# Input:
<<<<
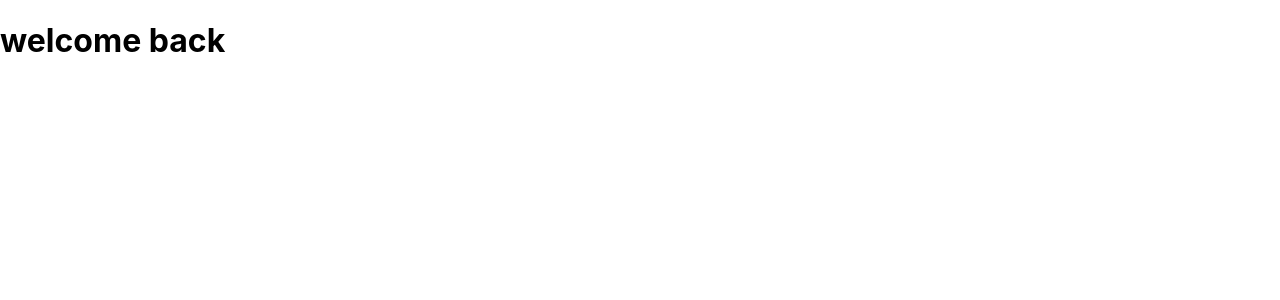
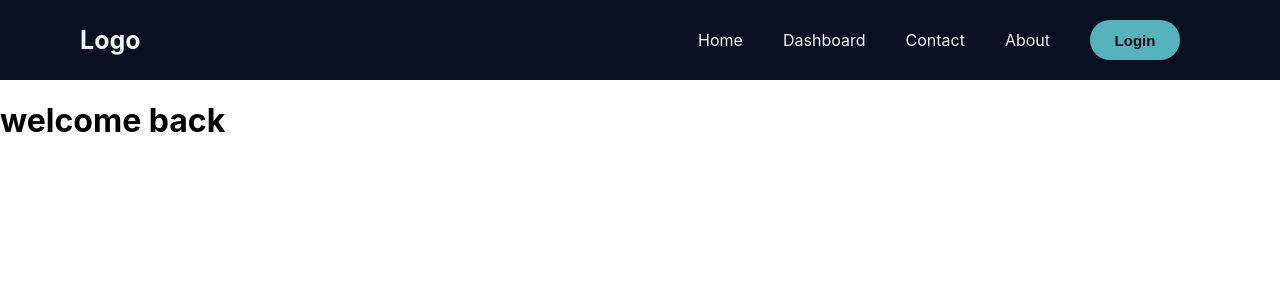
Before and after one commit to Asfar-07/GYM-Project-, a React (Create React App) app in the folder frontend/: page / in a window 1280 px wide. Shown: the top 300 px of the page. Built offline with nearby package versions, Linux system fonts and the light colour scheme.

Commit message:
created Navbar and global css variables

```diff
--- a/frontend/src/App.jsx
+++ b/frontend/src/App.jsx
@@ -1,12 +1,13 @@
-import './App.css';
+import "./App.css";
+import Navbar from "./components/Navbar/Navbar";
+import "./styles/theme.css";
+import "./styles/global.css";
 
 function App() {
   return (
     <div className="App">
-      <h1>
-        welcome back
-      </h1>
-
+      <Navbar />
+      <h1>welcome back</h1>
     </div>
   );
 }
--- a/frontend/src/components/Navbar/Navbar.jsx
+++ b/frontend/src/components/Navbar/Navbar.jsx
@@ -0,0 +1,30 @@
+import React from "react";
+import "./navbar.css";
+export default function Navbar() {
+  return (
+    <div className="Navbar">
+      <nav>
+        <div className="sitelogo">Logo</div>
+        <ul className="secdash">
+          <li>
+            <a href="/">Home</a>
+          </li>
+          <li>
+            <a href="/">Dashboard</a>
+          </li>
+          <li>
+            <a href="/">Contact</a>
+          </li>
+          <li>
+            <a href="/">About</a>
+          </li>
+          <li>
+            <a href="/">
+              <button className="btn">Login</button>
+            </a>
+          </li>
+        </ul>
+      </nav>
+    </div>
+  );
+}
--- a/frontend/src/components/Navbar/navbar.css
+++ b/frontend/src/components/Navbar/navbar.css
@@ -0,0 +1,35 @@
+.Navbar {
+  width: 100%;
+  height: 80px;
+  background-color: var(--primary-bg-color);
+  padding: 0 80px;
+}
+.Navbar nav {
+  display: flex;
+  width: 100%;
+  justify-content: space-between;
+  align-items: center;
+  height: 100%;
+}
+.sitelogo {
+  color: var(--primary-text-color);
+  font-size: 25px;
+  font-weight: bold;
+}
+
+.secdash {
+  display: flex;
+  list-style: none;
+  align-items: center;
+}
+.secdash > li {
+  margin: 0 20px;
+}
+.secdash > li a {
+  color: var(--primary-text-color);
+  text-decoration: none;
+  cursor: pointer;
+}
+.secdash > li a:hover {
+  color: var(--symbol-color);
+}
--- a/frontend/src/styles/global.css
+++ b/frontend/src/styles/global.css
@@ -0,0 +1,22 @@
+* {
+  box-sizing: border-box;
+}
+.btn {
+  display: flex;
+  justify-content: center;
+  align-items: center;
+  border-radius: 20px;
+  color: var(--primary-bg-color);
+  background-color: var(--symbol-color);
+  width: 90px;
+  height: 40px;
+  border: none;
+  cursor: pointer;
+  font-size: 15px;
+  font-weight: bold;
+}
+.btn:hover {
+  font-size: 16px;
+  transform: scale(1.05);
+  transition: 0.3s ease-in-out;
+}
--- a/frontend/src/styles/theme.css
+++ b/frontend/src/styles/theme.css
@@ -0,0 +1,8 @@
+/* Dark Theme */
+:root {
+  --primary-bg-color: #0a0f22;
+  --secondary-bg-color: #1d2233;
+  --symbol-color: #56b2bb;
+  --primary-text-color: #f0f4f8;
+  --secondary-text-color: #bac7cc;
+}
```
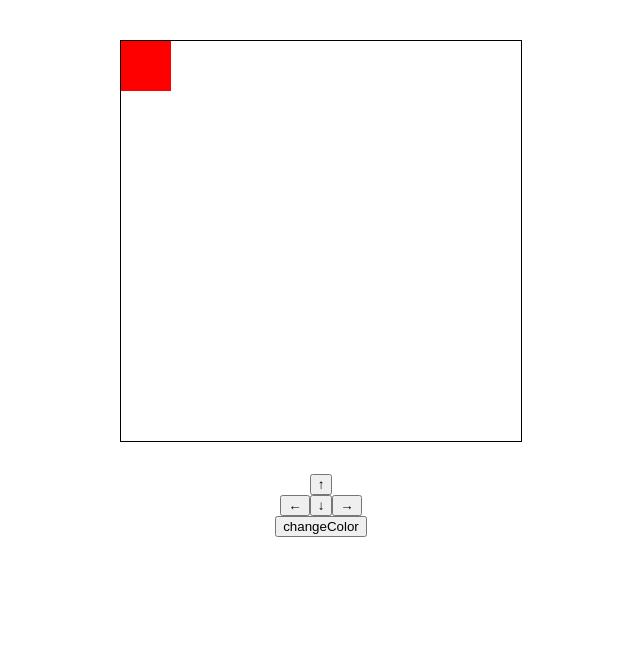
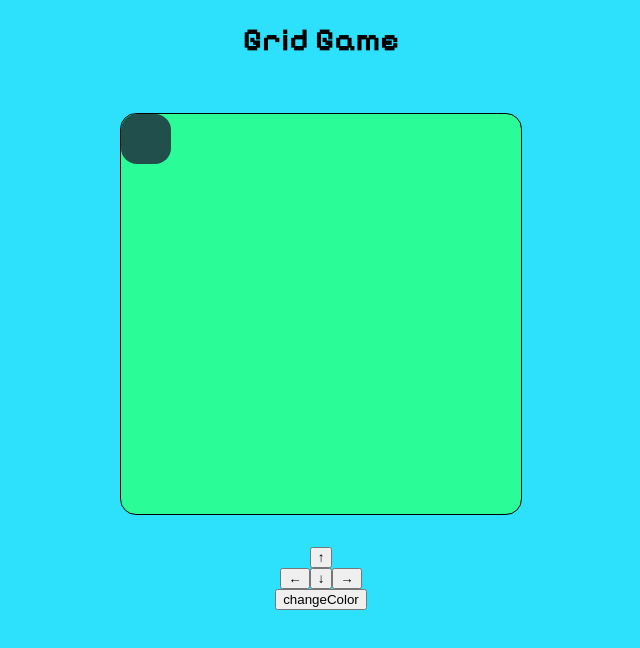
Before and after one commit to NRankapole/Gamepad-Emulator, a React (Vite) app in the folder gamepad/: page / in a window 1280 px wide. Shown: the top 648 px of the page, without its empty margins (319-959 px from the left). Built offline with nearby package versions, Linux system fonts and the light colour scheme.

Commit message:
Gameboard and Global styling

```diff
--- a/gamepad/src/Game.scss
+++ b/gamepad/src/Game.scss
@@ -1,3 +1,4 @@
+
 .gameContainer{
     padding-top: 2rem;
     justify-self: center;
@@ -5,3 +6,17 @@
     flex-direction: column;
     justify-content: center;
 }
+
+@import url("https://fonts.googleapis.com/css2?family=Pixelify+Sans:wght@400..700&display=swap");
+
+
+
+body{
+    text-align: center;
+    background-color: #2DE1FC;
+    font-family: "Pixelify Sans", sans-serif;
+    font-optical-sizing: auto;
+    font-weight: bold;
+    font-style: normal;
+    color: black;
+}
--- a/gamepad/src/Game.tsx
+++ b/gamepad/src/Game.tsx
@@ -1,6 +1,7 @@
-import {  useState } from "react";
+import {  useEffect, useState } from "react";
 import { GameBoard } from "./components/Gameboard/Gameboard";
 import { Gamepad } from "./components/Gamepad/Gamepad";
+
 import "./Game.scss"
 export type Pos = {
   x: number;
@@ -17,28 +18,69 @@ export default function Game() {
 
   //shamelessly from https://www.w3schools.com/graphics/game_movement.asp
  function moveUp() {
-    setPos({ x: pos.x, y: Math.max(0, pos.y - 1) });
+  setPos((prev) => ({
+    x: prev.x,
+    y: Math.max(0, prev.y - 1),
+  }));
 }
 
 function moveDown() {
-    setPos({ x: pos.x, y: Math.min(BOARD_SIZE - 1, pos.y + 1) });
+  setPos((prev) => ({
+    x: prev.x,
+    y: Math.min(BOARD_SIZE - 1, prev.y + 1),
+  }));
 }
 
 function moveLeft() {
-    setPos({ x: Math.max(0, pos.x - 1), y: pos.y });
+  setPos((prev) => ({
+    x: Math.max(0, prev.x - 1),
+    y: prev.y,
+  }));
 }
 
 function moveRight() {
-    setPos({ x: Math.min(BOARD_SIZE - 1, pos.x + 1), y: pos.y });
+  setPos((prev) => ({
+    x: Math.min(BOARD_SIZE - 1, prev.x + 1),
+    y: prev.y,
+  }));
 }
-
   function handleChange() {
     setChangeColor((state) => !state);
   }
 
+  useEffect(() => {
+    function handleKeyDown(event: KeyboardEvent) {
+      switch (event.key) {
+        case "ArrowUp":
+          moveUp();
+          break;
+        case "ArrowDown":
+          moveDown();
+          break;
+        case "ArrowLeft":
+          moveLeft();
+          break;
+        case "ArrowRight":
+          moveRight();
+          break;
+        case " ":
+          handleChange();
+          break;
+      }
+    }
+
+    window.addEventListener("keydown", handleKeyDown);
+
+    return () => {
+      window.removeEventListener("keydown", handleKeyDown);
+    };
+  }, []);
 
   return (
+   <>
+    <h1>Grid Game</h1>
     <div className="gameContainer">
+
       <GameBoard pos={pos} boardSize={BOARD_SIZE} cellSize={CELL_SIZE} colorProp={changeColor} />
 
       <Gamepad
@@ -49,5 +91,6 @@ export default function Game() {
         changeColor={handleChange}
       />
     </div>
+   </>
   );
 }
--- a/gamepad/src/components/Gameboard/Gameboard.tsx
+++ b/gamepad/src/components/Gameboard/Gameboard.tsx
@@ -1,5 +1,4 @@
 import type { Pos } from "../../Game"
-
 type Props = {
   pos: Pos;
   boardSize: number;
@@ -14,6 +13,8 @@ export function GameBoard({ pos, boardSize, cellSize, colorProp }: Props) {
         width: boardSize * cellSize,
         height: boardSize * cellSize,
         border: "1px solid black",
+        borderRadius: "1rem",
+        background: "#2AFC98",
       }}
     >
         <div
@@ -21,7 +22,8 @@ export function GameBoard({ pos, boardSize, cellSize, colorProp }: Props) {
           position: "absolute",
           width: cellSize,
           height: cellSize,
-          background: colorProp ? "blue" : "red",
+          background: colorProp ? "#09E85E" : "#214F4B",
+           borderRadius: "1rem",
           transform: `translate(${pos.x * cellSize}px, ${pos.y * cellSize}px)`,
           transition: "transform 0.1s linear",
         }}
```
Lines whose indentation alone changed are shown as unchanged.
>>>>
Pull every line that holds the string "frontend" out of the records.

# Answer for the task:
Before and after one commit to Asfar-07/GYM-Project-, a React (Create React App) app in the folder frontend/: page / in a window 1280 px wide. Shown: the top 300 px of the page. Built offline with nearby package versions, Linux system fonts and the light colour scheme.
--- a/frontend/src/App.jsx
+++ b/frontend/src/App.jsx
--- a/frontend/src/components/Navbar/Navbar.jsx
+++ b/frontend/src/components/Navbar/Navbar.jsx
--- a/frontend/src/components/Navbar/navbar.css
+++ b/frontend/src/components/Navbar/navbar.css
--- a/frontend/src/styles/global.css
+++ b/frontend/src/styles/global.css
--- a/frontend/src/styles/theme.css
+++ b/frontend/src/styles/theme.css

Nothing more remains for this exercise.